### Exercise details
Although the listing contains pictures, reproduce only its text, exactly as written.

### Source information
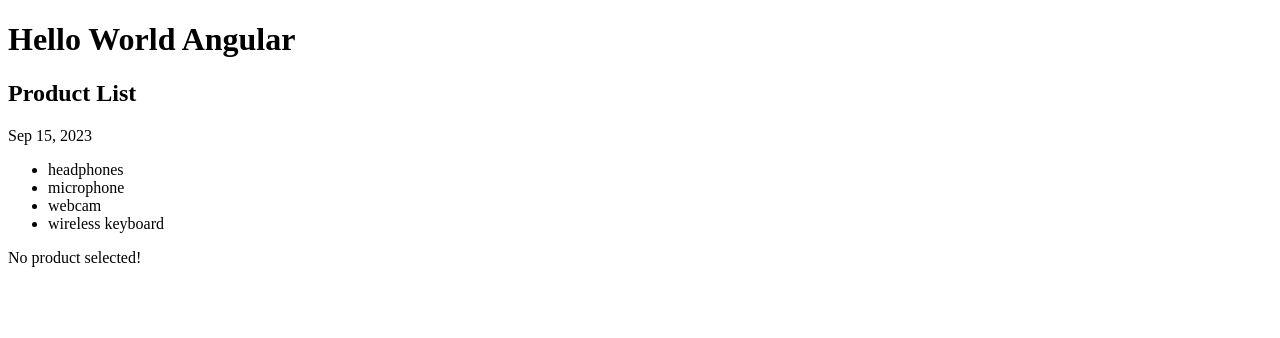
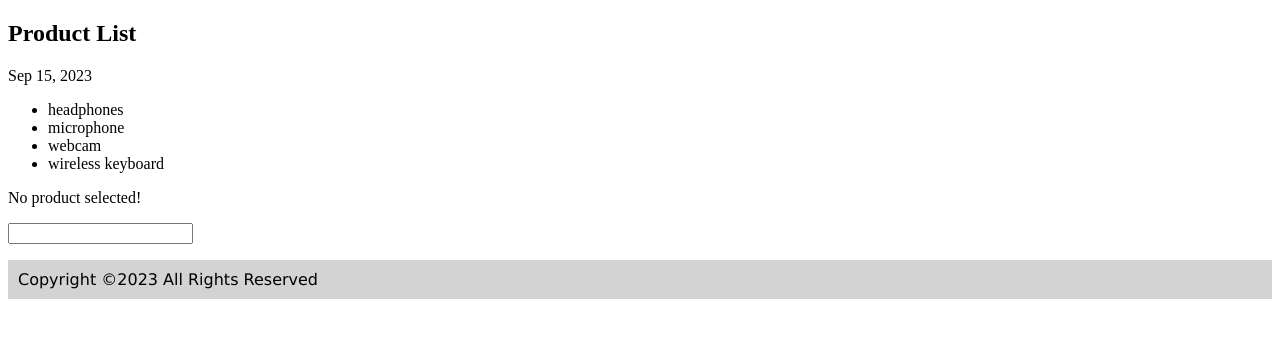
Before and after one commit to Dikendev/programming-books-studies, an Angular app in the folder journeyAngular/: page / in a window 1280 px wide. Shown: the top 338 px of the page. Built offline with nearby package versions, Linux system fonts and the light colour scheme.

Commit message:
Copyright and Numeric Directives 🔥

```diff
--- a/journeyAngular/src/app/app.component.html
+++ b/journeyAngular/src/app/app.component.html
@@ -1,2 +1,3 @@
-<h1>Hello World Angular</h1>
 <app-product-list></app-product-list>
+<input appNumeric />
+<p appCopyright></p>
--- a/journeyAngular/src/app/app.module.ts
+++ b/journeyAngular/src/app/app.module.ts
@@ -6,9 +6,10 @@
 import { FormsModule } from "@angular/forms";
 import { ProductsModule } from "./products/products.module";
 import { CopyrightDirective } from "./copyright.directive";
+import { NumericDirective } from './numeric.directive';
 
 @NgModule({
-	declarations: [AppComponent, CopyrightDirective],
+	declarations: [AppComponent, CopyrightDirective, NumericDirective],
 	imports: [BrowserModule, AppRoutingModule, FormsModule, ProductsModule],
 	providers: [],
 	bootstrap: [AppComponent],
--- a/journeyAngular/src/app/copyright.directive.ts
+++ b/journeyAngular/src/app/copyright.directive.ts
@@ -1,10 +1,13 @@
-import { Directive } from '@angular/core';
+import { Directive, ElementRef } from "@angular/core";
 
 @Directive({
-  selector: '[appCopyright]'
+	selector: "[appCopyright]",
 })
 export class CopyrightDirective {
-
-  constructor() { }
-
+	constructor(el: ElementRef) {
+		const currentYear = new Date().getFullYear();
+		const targetEl: HTMLElement = el.nativeElement;
+		targetEl.classList.add("copyright");
+		targetEl.textContent = `Copyright ©${currentYear} All Rights Reserved`;
+	}
 }
--- /dev/null
+++ b/journeyAngular/src/app/numeric.directive.ts
@@ -0,0 +1,20 @@
+import { Directive, HostBinding, HostListener } from "@angular/core";
+
+@Directive({
+	selector: "[appNumeric]",
+})
+export class NumericDirective {
+	constructor() {}
+
+	@HostBinding("class") currentClass = "";
+
+	@HostListener("keypress", ["$event"]) onKeyPress(event: KeyboardEvent) {
+		const charCode = event.key.charCodeAt(0);
+		if (charCode > 31 && (charCode < 48 || charCode > 57)) {
+			this.currentClass = "invalid";
+			event.preventDefault();
+		} else {
+			this.currentClass = "valid";
+		}
+	}
+}
--- /dev/null
+++ b/journeyAngular/src/app/products/product-host.directive.ts
@@ -0,0 +1,10 @@
+import { Directive } from '@angular/core';
+
+@Directive({
+  selector: '[appProductHost]'
+})
+export class ProductHostDirective {
+
+  constructor() { }
+
+}
--- a/journeyAngular/src/app/products/products.module.ts
+++ b/journeyAngular/src/app/products/products.module.ts
@@ -3,9 +3,10 @@
 import { ProductListComponent } from "./product-list/product-list.component";
 import { ProductDetailComponent } from "./product-detail/product-detail.component";
 import { SortPipe } from "./sort.pipe";
+import { ProductHostDirective } from './product-host.directive';
 
 @NgModule({
-	declarations: [ProductListComponent, ProductDetailComponent, SortPipe],
+	declarations: [ProductListComponent, ProductDetailComponent, SortPipe, ProductHostDirective],
 	imports: [CommonModule],
 	exports: [ProductListComponent],
 })
--- a/journeyAngular/src/styles.css
+++ b/journeyAngular/src/styles.css
@@ -1,3 +1,17 @@
 .ng-invalid.ng-touched.ng-dirty {
 	border: 1px solid red;
 }
+
+.copyright {
+	background-color: lightgray;
+	padding: 10px;
+	font-family: Verdana, Geneva, Tahoma, sans-serif;
+}
+
+.valid {
+	border-bottom: solid green;
+}
+
+.invalid {
+	border-bottom: solid red;
+}
```
Also changed, not shown: 2 other files (tests, documents, lock files or other folders).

### Task answer
Before and after one commit to Dikendev/programming-books-studies, an Angular app in the folder journeyAngular/: page / in a window 1280 px wide. Shown: the top 338 px of the page. Built offline with nearby package versions, Linux system fonts and the light colour scheme.

Commit message:
Copyright and Numeric Directives 🔥

```diff
--- a/journeyAngular/src/app/app.component.html
+++ b/journeyAngular/src/app/app.component.html
@@ -1,2 +1,3 @@
-<h1>Hello World Angular</h1>
 <app-product-list></app-product-list>
+<input appNumeric />
+<p appCopyright></p>
--- a/journeyAngular/src/app/app.module.ts
+++ b/journeyAngular/src/app/app.module.ts
@@ -6,9 +6,10 @@
 import { FormsModule } from "@angular/forms";
 import { ProductsModule } from "./products/products.module";
 import { CopyrightDirective } from "./copyright.directive";
+import { NumericDirective } from './numeric.directive';
 
 @NgModule({
-	declarations: [AppComponent, CopyrightDirective],
+	declarations: [AppComponent, CopyrightDirective, NumericDirective],
 	imports: [BrowserModule, AppRoutingModule, FormsModule, ProductsModule],
 	providers: [],
 	bootstrap: [AppComponent],
--- a/journeyAngular/src/app/copyright.directive.ts
+++ b/journeyAngular/src/app/copyright.directive.ts
@@ -1,10 +1,13 @@
-import { Directive } from '@angular/core';
+import { Directive, ElementRef } from "@angular/core";
 
 @Directive({
-  selector: '[appCopyright]'
+	selector: "[appCopyright]",
 })
 export class CopyrightDirective {
-
-  constructor() { }
-
+	constructor(el: ElementRef) {
+		const currentYear = new Date().getFullYear();
+		const targetEl: HTMLElement = el.nativeElement;
+		targetEl.classList.add("copyright");
+		targetEl.textContent = `Copyright ©${currentYear} All Rights Reserved`;
+	}
 }
--- /dev/null
+++ b/journeyAngular/src/app/numeric.directive.ts
@@ -0,0 +1,20 @@
+import { Directive, HostBinding, HostListener } from "@angular/core";
+
+@Directive({
+	selector: "[appNumeric]",
+})
+export class NumericDirective {
+	constructor() {}
+
+	@HostBinding("class") currentClass = "";
+
+	@HostListener("keypress", ["$event"]) onKeyPress(event: KeyboardEvent) {
+		const charCode = event.key.charCodeAt(0);
+		if (charCode > 31 && (charCode < 48 || charCode > 57)) {
+			this.currentClass = "invalid";
+			event.preventDefault();
+		} else {
+			this.currentClass = "valid";
+		}
+	}
+}
--- /dev/null
+++ b/journeyAngular/src/app/products/product-host.directive.ts
@@ -0,0 +1,10 @@
+import { Directive } from '@angular/core';
+
+@Directive({
+  selector: '[appProductHost]'
+})
+export class ProductHostDirective {
+
+  constructor() { }
+
+}
--- a/journeyAngular/src/app/products/products.module.ts
+++ b/journeyAngular/src/app/products/products.module.ts
@@ -3,9 +3,10 @@
 import { ProductListComponent } from "./product-list/product-list.component";
 import { ProductDetailComponent } from "./product-detail/product-detail.component";
 import { SortPipe } from "./sort.pipe";
+import { ProductHostDirective } from './product-host.directive';
 
 @NgModule({
-	declarations: [ProductListComponent, ProductDetailComponent, SortPipe],
+	declarations: [ProductListComponent, ProductDetailComponent, SortPipe, ProductHostDirective],
 	imports: [CommonModule],
 	exports: [ProductListComponent],
 })
--- a/journeyAngular/src/styles.css
+++ b/journeyAngular/src/styles.css
@@ -1,3 +1,17 @@
 .ng-invalid.ng-touched.ng-dirty {
 	border: 1px solid red;
 }
+
+.copyright {
+	background-color: lightgray;
+	padding: 10px;
+	font-family: Verdana, Geneva, Tahoma, sans-serif;
+}
+
+.valid {
+	border-bottom: solid green;
+}
+
+.invalid {
+	border-bottom: solid red;
+}
```
Also changed, not shown: 2 other files (tests, documents, lock files or other folders).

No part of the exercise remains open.